#### [Supplied records]
[Start of Attachment]

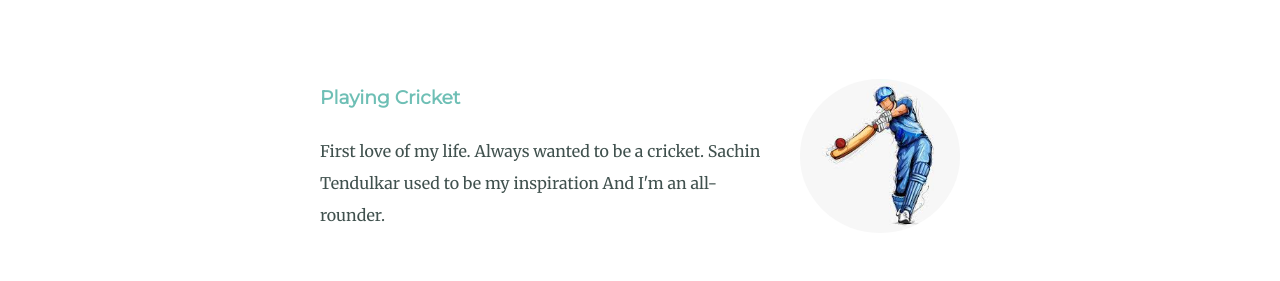
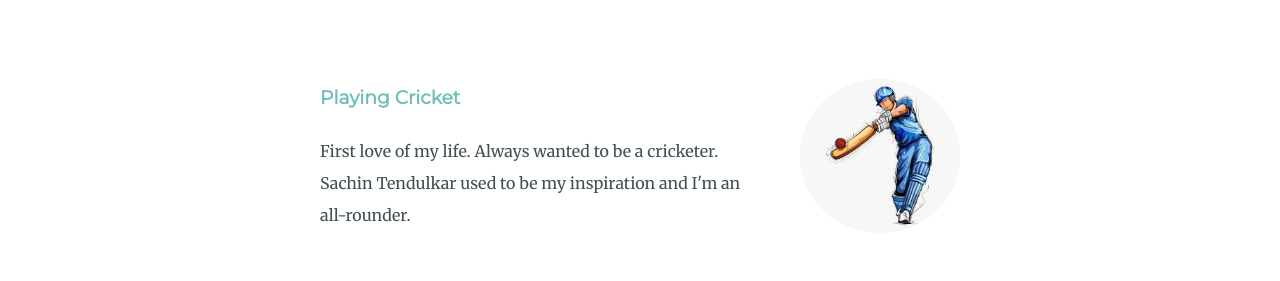
Before and after one commit to Ank-t10en/ankit-site, a plain HTML site: page index.html in a window 1280 px wide. Shown: the part 2080-2361 px from the top of the page. Drawn offline with Linux system fonts and the light colour scheme.

Commit message:
Update index.html

```diff
--- a/index.html
+++ b/index.html
@@ -32,7 +32,7 @@
       <div class="skill-row">
         <img class="skill2" src="cricket2.jpg" alt="cricket">
         <h3>Playing Cricket</h3>
-        <p>First love of my life. Always wanted to be a cricket. Sachin Tendulkar used to be my inspiration And I'm an all-rounder.</p>
+        <p>First love of my life. Always wanted to be a cricketer. Sachin Tendulkar used to be my inspiration and I'm an all-rounder.</p>
       </div>
     </div>
     <hr>
```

[End of Attachment]

#### [Work order]
Could you return every line from the entries above in which the string "html" occurs?

#### [Output below]
Before and after one commit to Ank-t10en/ankit-site, a plain HTML site: page index.html in a window 1280 px wide. Shown: the part 2080-2361 px from the top of the page. Drawn offline with Linux system fonts and the light colour scheme.
Update index.html
--- a/index.html
+++ b/index.html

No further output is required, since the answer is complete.